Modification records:
┌──

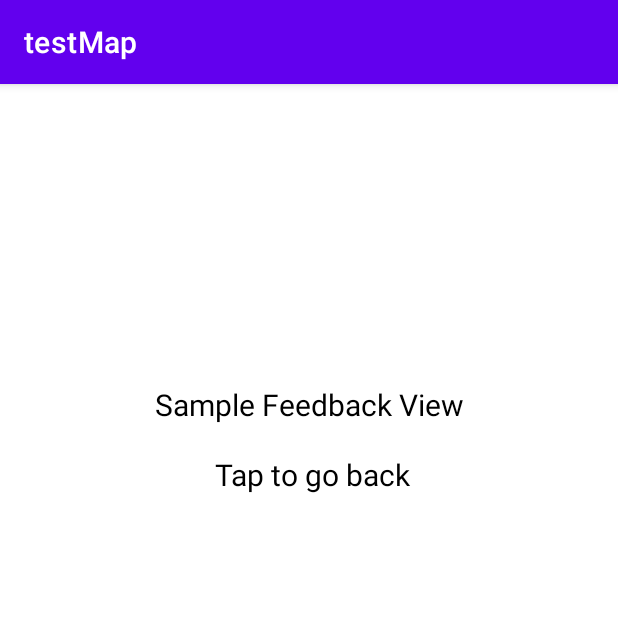
After one commit to rst836/CS_329E_Project, an Android app: the fragment Feedback shown on its own in the app's theme, on a phone screen of 412 x 824 dp, the top half of it. The commit adds this screen. Run offline under Robolectric (Android 15) with nearby library versions, the phone set to English and light mode, and no system bars.

Commit message:
Integrated Settings with MapView and Updated Sample Views

```diff
--- /dev/null
+++ b/app/src/main/java/com/example/testmap/Feedback.kt
@@ -0,0 +1,39 @@
+package com.example.testmap
+
+import android.os.Bundle
+import androidx.fragment.app.Fragment
+import android.view.LayoutInflater
+import android.view.MotionEvent
+import android.view.View
+import android.view.ViewGroup
+
+
+/**
+ * A simple [Fragment] subclass.
+ * Use the [Feedback.newInstance] factory method to
+ * create an instance of this fragment.
+ */
+class Feedback : Fragment() {
+
+    override fun onCreateView(
+        inflater: LayoutInflater, container: ViewGroup?,
+        savedInstanceState: Bundle?
+    ): View? {
+        // Inflate the layout for this fragment
+        val view = inflater.inflate(R.layout.feedback, container, false)
+        view.setOnTouchListener(object : View.OnTouchListener {
+            override fun onTouch(v: View?, event: MotionEvent): Boolean {
+                val fm = activity?.supportFragmentManager?.popBackStack()
+                return true
+            }
+        })
+        return view
+    }
+
+    companion object {
+        @JvmStatic
+        fun newInstance() =
+            Feedback().apply{
+            }
+    }
+}
--- /dev/null
+++ b/app/src/main/res/layout/feedback.xml
@@ -0,0 +1,30 @@
+<?xml version="1.0" encoding="utf-8"?>
+<FrameLayout xmlns:android="http://schemas.android.com/apk/res/android"
+    xmlns:app="http://schemas.android.com/apk/res-auto"
+    xmlns:tools="http://schemas.android.com/tools"
+    android:id="@+id/scooter"
+    android:layout_width="match_parent"
+    android:layout_height="match_parent"
+    tools:context=".ScooterSelect">
+
+    <!-- TODO: Update blank fragment layout -->
+    <androidx.constraintlayout.widget.ConstraintLayout
+        android:layout_width="match_parent"
+        android:layout_height="match_parent"
+        android:background="#FFFFFF">
+
+        <TextView
+            android:layout_width="405dp"
+            android:layout_height="200dp"
+            android:layout_marginTop="200dp"
+            android:backgroundTint="#1C1B1B"
+            android:text="@string/feedback"
+            android:textAlignment="center"
+            android:textColor="@color/black"
+            android:textSize="20sp"
+            app:layout_constraintEnd_toEndOf="parent"
+            app:layout_constraintStart_toStartOf="parent"
+            app:layout_constraintTop_toTopOf="parent" />
+    </androidx.constraintlayout.widget.ConstraintLayout>
+
+</FrameLayout>
--- a/app/src/main/res/values/strings.xml
+++ b/app/src/main/res/values/strings.xml
@@ -2,6 +2,10 @@
     <string name="app_name">testMap</string>
     <string name="title_activity_maps">MapsActivity</string>
     <!-- TODO: Remove or change this placeholder text -->
-    <string name="hello_blank_fragment">Sample Scooter Info\n\n
+    <string name="hello_blank_fragment">Sample Scooter Info View\n\n
+    Tap to go back</string>
+    <string name="feedback">Sample Feedback View\n\n
+    Tap to go back</string>
+    <string name="history">Sample History View\n\n
     Tap to go back</string>
 </resources>
```
Also changed, not shown: app/src/main/java/com/example/testmap/History.kt (added, +39 -0 lines), app/src/main/java/com/example/testmap/MapsActivity.kt (+26 -0 lines), app/src/main/res/layout/history.xml (added, +30 -0 lines).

└──

Aim of the exercise - The lines to return are those in the records above that hold the word "Sample".

Result -
Integrated Settings with MapView and Updated Sample Views
-    <string name="hello_blank_fragment">Sample Scooter Info\n\n
+    <string name="hello_blank_fragment">Sample Scooter Info View\n\n
+    <string name="feedback">Sample Feedback View\n\n
+    <string name="history">Sample History View\n\n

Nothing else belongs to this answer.